Under the Smart Export Guarantee (SEG) energy suppliers with more than 150,000 customers will need to bring in export tariffs. This is a big relief for the solar energy sector, which has been affected by the change in rules this year.
Up to April 1st this year, homes and businesses were paid for excess energy they diverted to the grid through the feed-in tariff (FiT) scheme but the Government ended this. Up to then, for example, around 800,000 householders with solar panels were paid for excess energy. Within a month of the scheme ending, new solar installations fell by 94%.
The new rules, which cover more than 90% of the retail market, also cover wind turbines and other small-scale renewable energy generation, up to a capacity of 5MW. The energy will be tracked by smart meters, and paid by the unit.
The cost of home solar panels are now more than 50% cheaper than eight years ago, according to government figures, which was one reason why it withdrew the FiT scheme. But intensive lobbying and strong reaction from a wide range of groups persuaded it to change its mind.
At the same time, the government now also wants to encourage people to adopt battery storage, as part of the move that supports local generation while helping to create a smarter and more efficient energy system.
Chris Skidmore, Energy and Clean Growth Minister said:
“The future of energy is local and the new smart export guarantee will ensure households that choose to become green energy generators will be guaranteed a payment for electricity supplied to the grid.

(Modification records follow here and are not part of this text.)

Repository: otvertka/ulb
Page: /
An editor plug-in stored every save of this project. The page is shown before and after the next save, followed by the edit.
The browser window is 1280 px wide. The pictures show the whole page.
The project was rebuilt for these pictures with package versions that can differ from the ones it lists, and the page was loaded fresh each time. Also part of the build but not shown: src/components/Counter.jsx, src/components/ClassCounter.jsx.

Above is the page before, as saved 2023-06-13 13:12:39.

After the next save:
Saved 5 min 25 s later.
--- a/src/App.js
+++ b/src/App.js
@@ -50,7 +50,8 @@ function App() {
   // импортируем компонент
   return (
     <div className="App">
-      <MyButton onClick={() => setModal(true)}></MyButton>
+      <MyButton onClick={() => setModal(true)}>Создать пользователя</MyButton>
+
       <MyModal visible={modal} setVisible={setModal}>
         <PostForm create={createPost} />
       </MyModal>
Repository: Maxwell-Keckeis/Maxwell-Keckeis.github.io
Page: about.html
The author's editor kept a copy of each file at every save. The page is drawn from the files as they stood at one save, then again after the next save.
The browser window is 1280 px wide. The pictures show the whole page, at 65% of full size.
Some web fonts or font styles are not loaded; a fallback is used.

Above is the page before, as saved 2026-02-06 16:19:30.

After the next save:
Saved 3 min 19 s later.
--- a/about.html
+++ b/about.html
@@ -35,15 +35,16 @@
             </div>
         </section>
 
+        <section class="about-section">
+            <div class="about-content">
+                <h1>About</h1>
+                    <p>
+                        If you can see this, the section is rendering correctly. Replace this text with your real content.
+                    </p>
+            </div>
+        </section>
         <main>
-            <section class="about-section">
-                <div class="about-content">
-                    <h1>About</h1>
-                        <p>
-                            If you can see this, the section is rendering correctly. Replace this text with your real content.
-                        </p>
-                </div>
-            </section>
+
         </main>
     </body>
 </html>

“We want the energy market to innovate and it’s encouraging to see some suppliers already offering competitive export tariffs to reduce bills. We want more to follow suit, encouraging small-scale generation without adding to consumer bills, as we move towards a subsidy-free energy system and a net zero emissions economy.”
“These smart export tariffs are game-changing when it comes to harnessing the power of citizens to tackle climate change.
“They mean homes and businesses can be paid for producing clean electricity just like traditional generators, replacing old dirty power stations and pumping more renewable energy into the grid. This will help bring down prices for everyone as we use cheaper power generated locally by our neighbours.”
Energy regulator Ofgem has been tasked with delivering annual reports on how suppliers are responding, including range, nature and uptake of tariffs.
Léonie Greene, a director at the Solar Trade Association, said it was “vital” that even “very small players” were paid a fair price.
“We will be watching the market like a hawk to see if competitive offers come forward that properly value the power that smart solar homes can contribute to the decarbonising electricity grid,” she said.